“Does this bill say you’ll pay less for health insurance? Nope. Does it say you’ll have better access to a doctor? Nope,” Minority Leader Chris Holbert, a Douglas County Republican, argued during floor debate Tuesday. “What would this bill do? It would equip our insurance commissioner to use a heavy hand against people who are regulated … people like doctors, physician’s assistants, therapists, people who help you heal, who might save your life.”
On the other hand, the bill’s supporters include the Center for Health Progress, a Colorado organization that advocates for equitable access to care; the Colorado Children’s Campaign, which advocates for improving and expanding benefits for children and families; and the Colorado Consumer Health Initiative, or CCHI, which aims to increase health care equity and accessibility.
While HB-1232’s supporters lacked the monetary prowess of its opponents, one national lobbying firm that supports the bill — United States of Care — reported $28,000 in consulting expenses for February and March.
“We are thrilled to have been part of a coalition effort in Colorado that addresses people’s real needs by lowering costs and expanding access to dependable, affordable and equitable health care, especially in the wake of a pandemic,” Erin Huppert, United States of Care’s director of state external affairs and partnerships, said in a statement Wednesday.
Amendment removes penalties for doctors
The bill would require private insurers to offer three tiers of a standardized individual plan and small-group plan on Connect for Health Colorado, the state’s health exchange.
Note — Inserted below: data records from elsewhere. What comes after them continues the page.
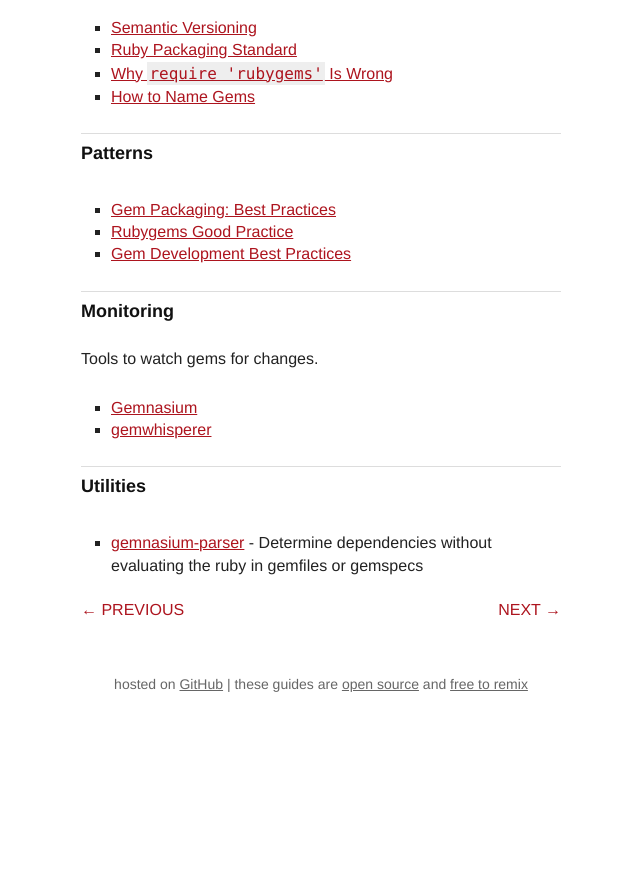
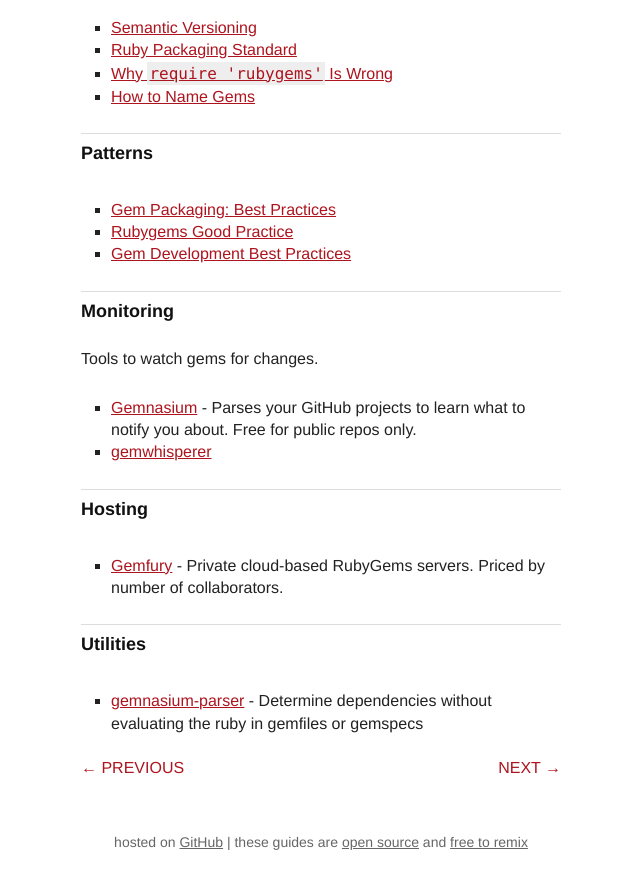
Before and after one commit to radar/guides, a Jekyll site: the page built from resources.md, in a window 1280 px wide and 900 px high, scrolled down 678 px. Shown: the top 889 px of the window, without its empty margins (319-959 px from the left). Built offline with Jekyll 4.4.1, drawn with Linux system fonts in a browser that asks for light colours; before the commit the page ends 1420 px from its top, so only the background shows below that.

Commit message:
Add Gemfury

```diff
--- a/resources.md
+++ b/resources.md
@@ -42,8 +42,13 @@ Monitoring
 
 Tools to watch gems for changes.
 
-* [Gemnasium](https://gemnasium.com/)
+* [Gemnasium](https://gemnasium.com/) - Parses your GitHub projects to learn what to notify you about. Free for public repos only.
 * [gemwhisperer](https://github.com/rubygems/gemwhisperer)
+
+Hosting
+-------
+
+* [Gemfury](http://www.gemfury.com/) - Private cloud-based RubyGems servers. Priced by number of collaborators.
 
 Utilities
 ---------
```
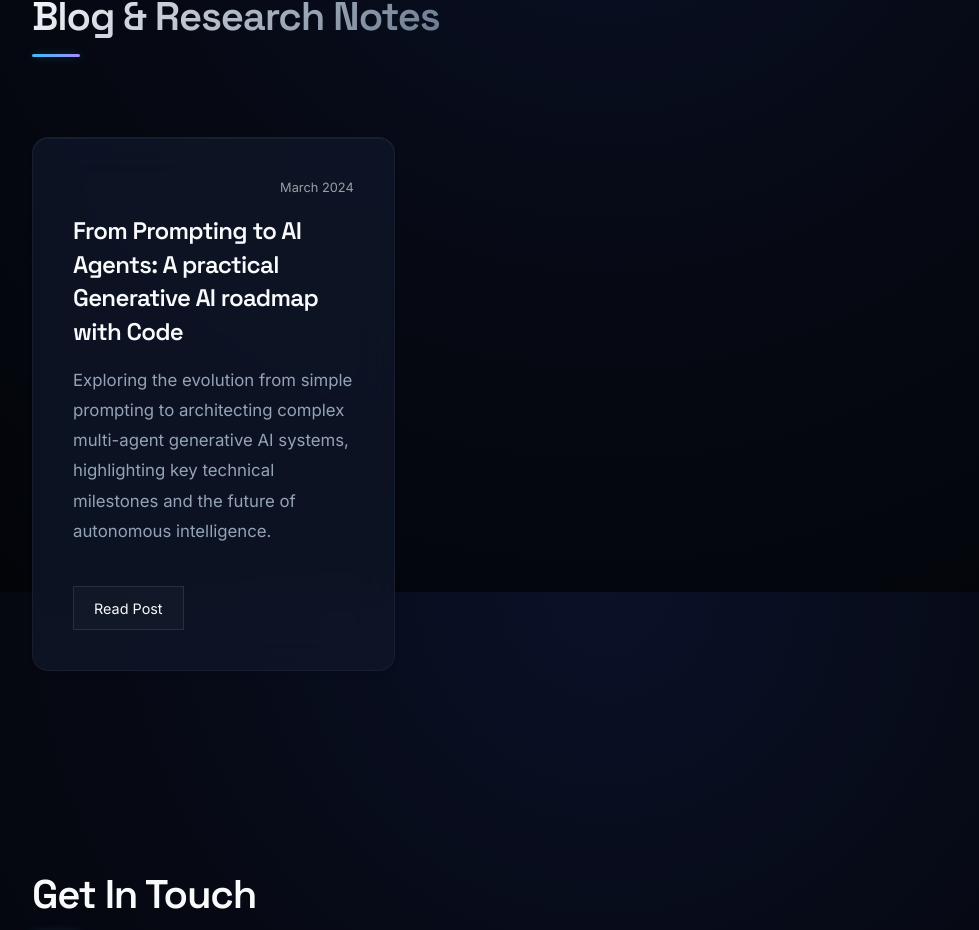
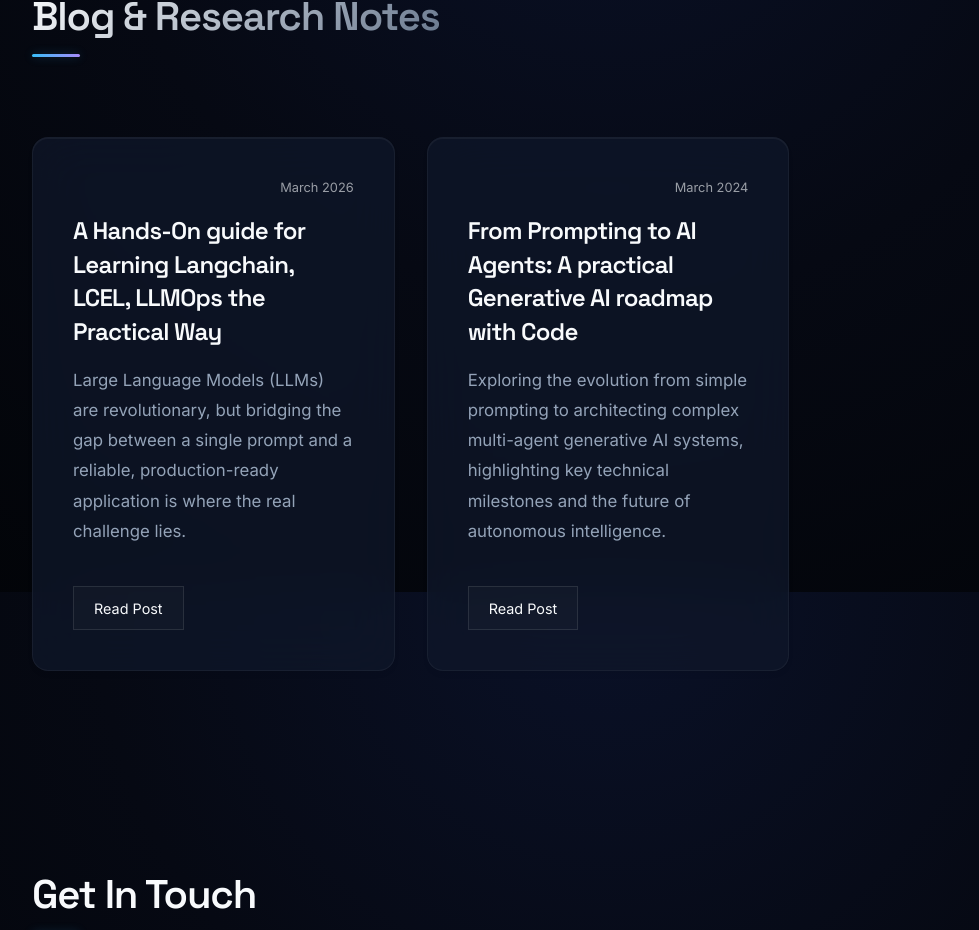
Before and after one commit to a-pt/portfolio, a React (Vite) app: page /blog in a window 1280 px wide. Shown: the part 5008-5938 px from the top of the page, without its empty margins (32-1011 px from the left). Built offline with nearby package versions, Linux system fonts and the light colour scheme.

Commit message:
Langchain blog

```diff
--- a/src/components/Blog.jsx
+++ b/src/components/Blog.jsx
@@ -2,6 +2,12 @@ import React, { useState } from 'react';
 
 const Blog = () => {
   const posts = [
+    {
+      title: "A Hands-On guide for Learning Langchain, LCEL, LLMOps the Practical Way",
+      date: "March 2026",
+      url: "https://pub.towardsai.net/a-hands-on-guide-for-learning-langchain-lcel-llmops-the-practical-way-43f107a8b588",
+      excerpt: "Large Language Models (LLMs) are revolutionary, but bridging the gap between a single prompt and a reliable, production-ready application is where the real challenge lies."
+    },
     {
       title: "From Prompting to AI Agents: A practical Generative AI roadmap with Code",
       date: "March 2024",
```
Such plans make it easier for consumers to compare provider networks, premiums, copays and deductibles when choosing an insurance plan to purchase. Under HB-1232, the standardized plans would all have to include certain mandatory health care services.
The goal of the amended bill would be to achieve an 15%reduction in average premium costs over three years as compared with 2021 rates. That target is lower than what the sponsors originally had in mind, which was a 20% reduction in average premium costs.
Up to 15% of Coloradans would be affected by HB-1232, either because they already purchase individual or small-group plans on the exchange, or because they don’t currently have insurance for themselves, their family or their small business and may be interested in the lower-cost standardized plan, CCHI Deputy Director Adam Fox told Newsline previously. Those Coloradans would be able to shop for standardized plan options on the state’s exchange, but no one would be forced into choosing a particular plan.
“This is a huge accomplishment that will bring more affordable and equitable insurance options to Coloradans,” Fox said in a statement following the Senate’s Wednesday vote. “With 1.15 million Coloradans struggling to afford their health care pre-pandemic, this is a vital step forward to improve the health and financial security of Coloradans.”
An amendment Donovan introduced on the Senate floor would get rid of penalties for health care providers who didn’t accept the Colorado Option plan. The bill’s mandate for health care providers to serve people on the standardized plan regardless of the reimbursement rate has been a sticking point for doctors and health care workers.
House lawmakers will consider that amendment when they vote on the bill one last time.